• [Required action]: Count the lines in the data below where the string "through" occurs, please, and give the number alone.
Segment Open
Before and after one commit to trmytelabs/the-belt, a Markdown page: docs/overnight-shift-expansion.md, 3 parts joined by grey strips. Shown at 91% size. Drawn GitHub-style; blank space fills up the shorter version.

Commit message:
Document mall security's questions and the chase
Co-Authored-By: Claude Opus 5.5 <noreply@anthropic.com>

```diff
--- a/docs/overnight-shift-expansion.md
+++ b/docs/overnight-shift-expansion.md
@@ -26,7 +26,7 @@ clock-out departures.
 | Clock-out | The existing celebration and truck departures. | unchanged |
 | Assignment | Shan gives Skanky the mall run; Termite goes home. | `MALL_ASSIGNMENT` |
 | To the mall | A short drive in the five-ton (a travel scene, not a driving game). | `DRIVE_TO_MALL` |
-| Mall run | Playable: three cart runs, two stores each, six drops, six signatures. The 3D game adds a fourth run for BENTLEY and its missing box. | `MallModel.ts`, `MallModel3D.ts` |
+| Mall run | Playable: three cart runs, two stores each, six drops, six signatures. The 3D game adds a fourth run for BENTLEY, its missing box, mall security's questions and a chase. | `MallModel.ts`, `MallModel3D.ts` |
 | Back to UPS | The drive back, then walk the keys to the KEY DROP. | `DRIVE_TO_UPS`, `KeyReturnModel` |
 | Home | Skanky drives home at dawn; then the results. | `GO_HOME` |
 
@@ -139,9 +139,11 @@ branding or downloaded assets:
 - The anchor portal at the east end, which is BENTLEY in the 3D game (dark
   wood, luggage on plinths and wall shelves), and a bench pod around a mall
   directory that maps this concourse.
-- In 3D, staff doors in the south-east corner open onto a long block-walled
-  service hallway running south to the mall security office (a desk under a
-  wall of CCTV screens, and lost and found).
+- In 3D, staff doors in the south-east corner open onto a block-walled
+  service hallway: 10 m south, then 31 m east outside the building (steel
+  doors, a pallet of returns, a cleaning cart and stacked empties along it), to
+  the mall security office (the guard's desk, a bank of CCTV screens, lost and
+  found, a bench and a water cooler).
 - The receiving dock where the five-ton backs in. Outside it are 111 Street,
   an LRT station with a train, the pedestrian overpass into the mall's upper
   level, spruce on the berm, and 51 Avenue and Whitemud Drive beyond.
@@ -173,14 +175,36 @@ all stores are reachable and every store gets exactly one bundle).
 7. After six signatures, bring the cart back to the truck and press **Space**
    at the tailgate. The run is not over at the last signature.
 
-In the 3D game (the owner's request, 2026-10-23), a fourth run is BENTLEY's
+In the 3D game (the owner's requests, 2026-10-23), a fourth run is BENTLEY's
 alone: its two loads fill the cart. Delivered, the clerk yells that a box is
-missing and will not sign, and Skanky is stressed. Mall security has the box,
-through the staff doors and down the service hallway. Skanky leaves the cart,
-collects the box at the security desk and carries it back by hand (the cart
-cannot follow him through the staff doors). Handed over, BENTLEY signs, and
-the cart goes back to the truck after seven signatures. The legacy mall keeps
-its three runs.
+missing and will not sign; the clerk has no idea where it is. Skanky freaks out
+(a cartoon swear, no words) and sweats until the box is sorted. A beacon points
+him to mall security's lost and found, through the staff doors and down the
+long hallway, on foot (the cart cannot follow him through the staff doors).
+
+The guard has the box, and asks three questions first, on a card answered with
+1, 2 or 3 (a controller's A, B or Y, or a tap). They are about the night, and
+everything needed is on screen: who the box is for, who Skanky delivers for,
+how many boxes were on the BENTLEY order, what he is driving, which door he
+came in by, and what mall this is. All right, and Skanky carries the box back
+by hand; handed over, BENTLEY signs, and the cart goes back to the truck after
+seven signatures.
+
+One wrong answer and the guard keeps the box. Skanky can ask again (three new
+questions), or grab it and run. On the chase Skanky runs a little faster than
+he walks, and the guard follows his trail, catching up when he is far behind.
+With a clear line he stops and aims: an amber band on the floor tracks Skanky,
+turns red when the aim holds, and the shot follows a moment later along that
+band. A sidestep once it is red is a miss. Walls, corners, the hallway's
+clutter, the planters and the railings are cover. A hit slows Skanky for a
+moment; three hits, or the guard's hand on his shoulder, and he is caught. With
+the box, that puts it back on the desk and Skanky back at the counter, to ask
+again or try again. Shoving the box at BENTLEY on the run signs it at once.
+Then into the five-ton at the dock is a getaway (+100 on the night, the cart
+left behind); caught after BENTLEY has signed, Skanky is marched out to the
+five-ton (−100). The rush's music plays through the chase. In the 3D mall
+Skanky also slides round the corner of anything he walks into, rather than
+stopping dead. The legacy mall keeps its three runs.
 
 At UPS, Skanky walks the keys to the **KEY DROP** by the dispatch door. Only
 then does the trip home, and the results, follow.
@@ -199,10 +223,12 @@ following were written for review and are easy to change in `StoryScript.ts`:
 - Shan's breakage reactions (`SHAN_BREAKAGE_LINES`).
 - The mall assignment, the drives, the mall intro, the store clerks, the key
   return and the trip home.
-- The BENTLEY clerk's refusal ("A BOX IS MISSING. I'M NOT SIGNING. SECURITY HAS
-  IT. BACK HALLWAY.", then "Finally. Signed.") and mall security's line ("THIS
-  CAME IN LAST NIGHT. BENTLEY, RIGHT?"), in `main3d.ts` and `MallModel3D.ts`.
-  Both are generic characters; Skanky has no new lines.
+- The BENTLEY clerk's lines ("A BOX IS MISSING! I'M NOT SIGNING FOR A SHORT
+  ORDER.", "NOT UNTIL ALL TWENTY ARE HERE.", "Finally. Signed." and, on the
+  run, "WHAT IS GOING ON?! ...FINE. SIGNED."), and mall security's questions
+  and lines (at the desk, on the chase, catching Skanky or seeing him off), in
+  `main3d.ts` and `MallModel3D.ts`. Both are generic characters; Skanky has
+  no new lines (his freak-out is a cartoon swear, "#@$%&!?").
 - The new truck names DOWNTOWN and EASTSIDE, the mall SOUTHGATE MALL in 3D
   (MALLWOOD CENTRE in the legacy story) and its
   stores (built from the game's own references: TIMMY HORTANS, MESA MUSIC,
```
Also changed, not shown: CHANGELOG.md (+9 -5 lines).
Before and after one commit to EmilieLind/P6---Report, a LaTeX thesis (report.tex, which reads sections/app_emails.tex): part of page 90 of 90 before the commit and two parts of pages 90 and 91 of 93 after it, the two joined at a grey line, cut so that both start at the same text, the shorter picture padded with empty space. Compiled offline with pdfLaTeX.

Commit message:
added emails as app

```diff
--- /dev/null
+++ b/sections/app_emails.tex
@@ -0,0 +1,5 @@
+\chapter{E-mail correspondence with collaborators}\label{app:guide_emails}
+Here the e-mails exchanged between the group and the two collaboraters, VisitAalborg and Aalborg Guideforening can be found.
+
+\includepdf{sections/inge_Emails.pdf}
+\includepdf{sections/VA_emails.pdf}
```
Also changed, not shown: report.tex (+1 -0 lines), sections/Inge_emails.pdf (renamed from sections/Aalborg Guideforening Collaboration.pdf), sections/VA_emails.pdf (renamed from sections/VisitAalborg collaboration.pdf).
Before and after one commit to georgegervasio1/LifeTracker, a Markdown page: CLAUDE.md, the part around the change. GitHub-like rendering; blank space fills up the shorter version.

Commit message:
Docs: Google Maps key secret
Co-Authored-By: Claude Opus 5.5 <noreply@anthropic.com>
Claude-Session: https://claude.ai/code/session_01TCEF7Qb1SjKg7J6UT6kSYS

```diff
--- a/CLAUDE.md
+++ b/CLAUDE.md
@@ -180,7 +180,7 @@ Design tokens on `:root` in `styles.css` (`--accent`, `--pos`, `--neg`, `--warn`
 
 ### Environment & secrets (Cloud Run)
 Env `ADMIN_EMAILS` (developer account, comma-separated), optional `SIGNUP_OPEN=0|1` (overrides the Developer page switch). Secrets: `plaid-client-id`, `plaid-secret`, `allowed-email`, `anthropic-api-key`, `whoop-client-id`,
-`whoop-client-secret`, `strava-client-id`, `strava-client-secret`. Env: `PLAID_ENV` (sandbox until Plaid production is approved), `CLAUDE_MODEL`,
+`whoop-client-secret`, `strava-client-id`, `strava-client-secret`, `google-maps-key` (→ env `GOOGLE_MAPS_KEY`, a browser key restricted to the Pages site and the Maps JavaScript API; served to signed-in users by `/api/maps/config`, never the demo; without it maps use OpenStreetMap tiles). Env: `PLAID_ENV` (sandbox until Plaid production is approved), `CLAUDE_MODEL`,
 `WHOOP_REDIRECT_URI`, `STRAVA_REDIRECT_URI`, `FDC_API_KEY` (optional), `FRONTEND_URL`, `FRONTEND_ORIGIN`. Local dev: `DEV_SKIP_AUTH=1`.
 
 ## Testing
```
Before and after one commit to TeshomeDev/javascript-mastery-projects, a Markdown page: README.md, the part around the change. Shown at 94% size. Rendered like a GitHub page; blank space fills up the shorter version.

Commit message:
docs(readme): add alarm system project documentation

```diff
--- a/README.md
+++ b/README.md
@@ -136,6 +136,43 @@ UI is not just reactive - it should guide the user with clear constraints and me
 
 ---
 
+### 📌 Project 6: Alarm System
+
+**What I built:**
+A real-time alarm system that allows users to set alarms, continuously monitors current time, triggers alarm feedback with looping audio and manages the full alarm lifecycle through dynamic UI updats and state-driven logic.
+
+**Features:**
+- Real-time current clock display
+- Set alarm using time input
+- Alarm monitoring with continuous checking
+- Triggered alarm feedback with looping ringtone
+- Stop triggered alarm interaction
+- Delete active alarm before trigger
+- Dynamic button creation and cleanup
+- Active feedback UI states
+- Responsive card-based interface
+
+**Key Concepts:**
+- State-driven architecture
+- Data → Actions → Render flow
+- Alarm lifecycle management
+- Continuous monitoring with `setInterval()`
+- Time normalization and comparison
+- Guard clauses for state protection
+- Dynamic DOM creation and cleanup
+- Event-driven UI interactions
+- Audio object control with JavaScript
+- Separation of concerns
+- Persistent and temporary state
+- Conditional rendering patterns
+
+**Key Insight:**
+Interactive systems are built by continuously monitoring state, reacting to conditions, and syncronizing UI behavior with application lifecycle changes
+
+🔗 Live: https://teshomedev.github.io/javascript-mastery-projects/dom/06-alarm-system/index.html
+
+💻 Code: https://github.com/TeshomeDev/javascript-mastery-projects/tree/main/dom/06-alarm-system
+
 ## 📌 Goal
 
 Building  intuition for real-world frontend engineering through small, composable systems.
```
Segment Closed
• [Written response]: 7